■ **Task description**:
Apart from the pictures, every line below is to be set down exactly.

■ **Provided entries**:
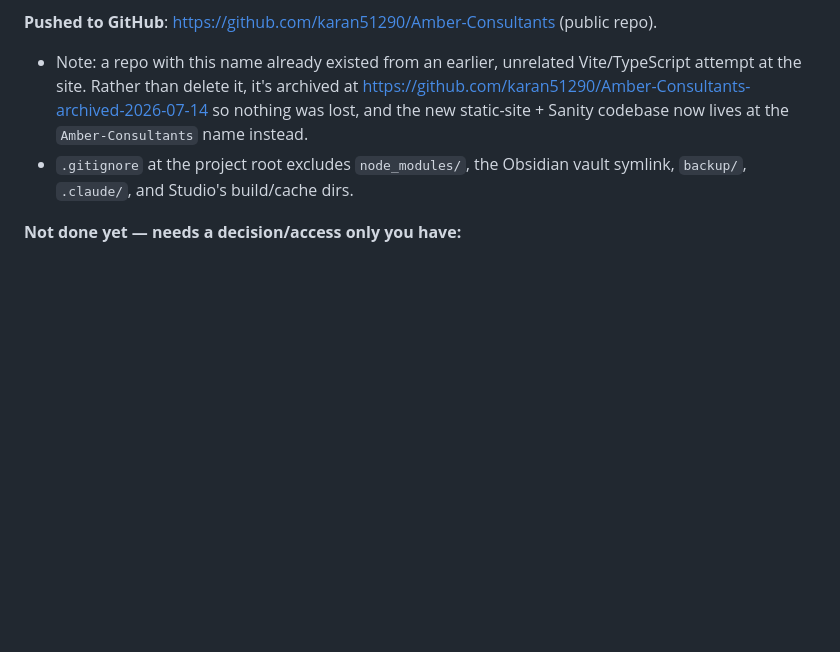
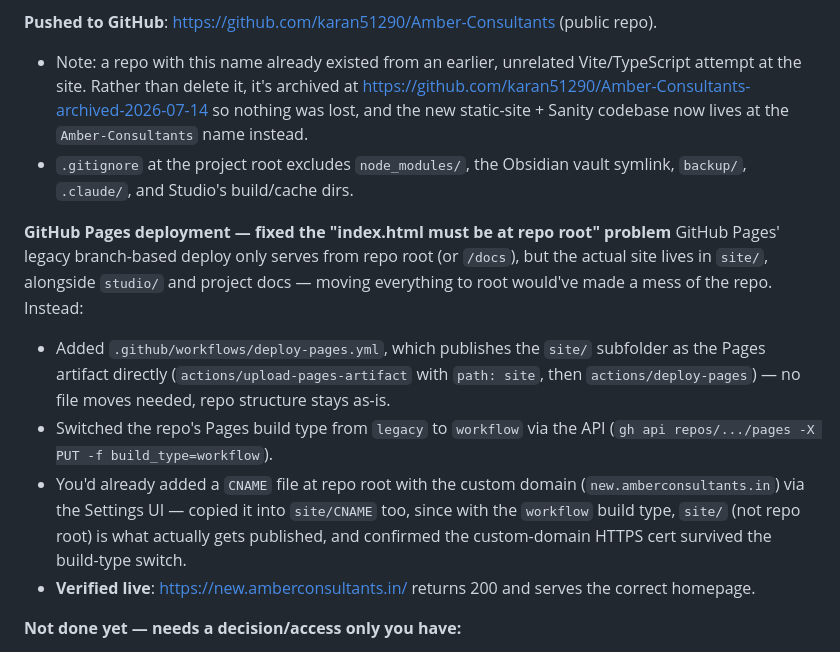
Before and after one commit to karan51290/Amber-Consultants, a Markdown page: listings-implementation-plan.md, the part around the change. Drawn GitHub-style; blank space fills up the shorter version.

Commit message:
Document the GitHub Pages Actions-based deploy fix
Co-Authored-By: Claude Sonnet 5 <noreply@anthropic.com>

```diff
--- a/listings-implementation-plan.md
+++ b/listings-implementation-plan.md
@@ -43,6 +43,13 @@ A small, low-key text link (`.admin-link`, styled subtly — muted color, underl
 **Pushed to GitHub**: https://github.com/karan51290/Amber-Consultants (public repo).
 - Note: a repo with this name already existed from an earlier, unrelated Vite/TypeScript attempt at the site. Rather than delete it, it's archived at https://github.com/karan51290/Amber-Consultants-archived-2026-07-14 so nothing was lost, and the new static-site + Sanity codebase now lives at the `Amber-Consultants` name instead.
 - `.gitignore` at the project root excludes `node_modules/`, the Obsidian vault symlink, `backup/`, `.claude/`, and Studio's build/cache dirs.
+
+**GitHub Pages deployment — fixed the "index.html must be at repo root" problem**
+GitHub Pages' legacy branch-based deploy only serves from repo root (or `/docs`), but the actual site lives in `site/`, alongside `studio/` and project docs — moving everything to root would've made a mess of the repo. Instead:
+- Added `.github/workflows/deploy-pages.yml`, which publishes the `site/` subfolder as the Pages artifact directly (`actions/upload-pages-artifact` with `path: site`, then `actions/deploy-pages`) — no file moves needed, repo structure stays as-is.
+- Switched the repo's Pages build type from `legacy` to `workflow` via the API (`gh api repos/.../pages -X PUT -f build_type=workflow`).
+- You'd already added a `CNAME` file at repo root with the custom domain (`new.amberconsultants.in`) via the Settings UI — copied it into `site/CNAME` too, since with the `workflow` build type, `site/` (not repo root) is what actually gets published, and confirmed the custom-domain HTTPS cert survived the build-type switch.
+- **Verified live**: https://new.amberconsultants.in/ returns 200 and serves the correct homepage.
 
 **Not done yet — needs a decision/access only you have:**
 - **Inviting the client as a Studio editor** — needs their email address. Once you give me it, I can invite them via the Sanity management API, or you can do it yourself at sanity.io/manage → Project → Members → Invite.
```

■ **Result**:
Before and after one commit to karan51290/Amber-Consultants, a Markdown page: listings-implementation-plan.md, the part around the change. Drawn GitHub-style; blank space fills up the shorter version.

Commit message:
Document the GitHub Pages Actions-based deploy fix
Co-Authored-By: Claude Sonnet 5 <noreply@anthropic.com>

```diff
--- a/listings-implementation-plan.md
+++ b/listings-implementation-plan.md
@@ -43,6 +43,13 @@ A small, low-key text link (`.admin-link`, styled subtly — muted color, underl
 **Pushed to GitHub**: https://github.com/karan51290/Amber-Consultants (public repo).
 - Note: a repo with this name already existed from an earlier, unrelated Vite/TypeScript attempt at the site. Rather than delete it, it's archived at https://github.com/karan51290/Amber-Consultants-archived-2026-07-14 so nothing was lost, and the new static-site + Sanity codebase now lives at the `Amber-Consultants` name instead.
 - `.gitignore` at the project root excludes `node_modules/`, the Obsidian vault symlink, `backup/`, `.claude/`, and Studio's build/cache dirs.
+
+**GitHub Pages deployment — fixed the "index.html must be at repo root" problem**
+GitHub Pages' legacy branch-based deploy only serves from repo root (or `/docs`), but the actual site lives in `site/`, alongside `studio/` and project docs — moving everything to root would've made a mess of the repo. Instead:
+- Added `.github/workflows/deploy-pages.yml`, which publishes the `site/` subfolder as the Pages artifact directly (`actions/upload-pages-artifact` with `path: site`, then `actions/deploy-pages`) — no file moves needed, repo structure stays as-is.
+- Switched the repo's Pages build type from `legacy` to `workflow` via the API (`gh api repos/.../pages -X PUT -f build_type=workflow`).
+- You'd already added a `CNAME` file at repo root with the custom domain (`new.amberconsultants.in`) via the Settings UI — copied it into `site/CNAME` too, since with the `workflow` build type, `site/` (not repo root) is what actually gets published, and confirmed the custom-domain HTTPS cert survived the build-type switch.
+- **Verified live**: https://new.amberconsultants.in/ returns 200 and serves the correct homepage.
 
 **Not done yet — needs a decision/access only you have:**
 - **Inviting the client as a Studio editor** — needs their email address. Once you give me it, I can invite them via the Sanity management API, or you can do it yourself at sanity.io/manage → Project → Members → Invite.
```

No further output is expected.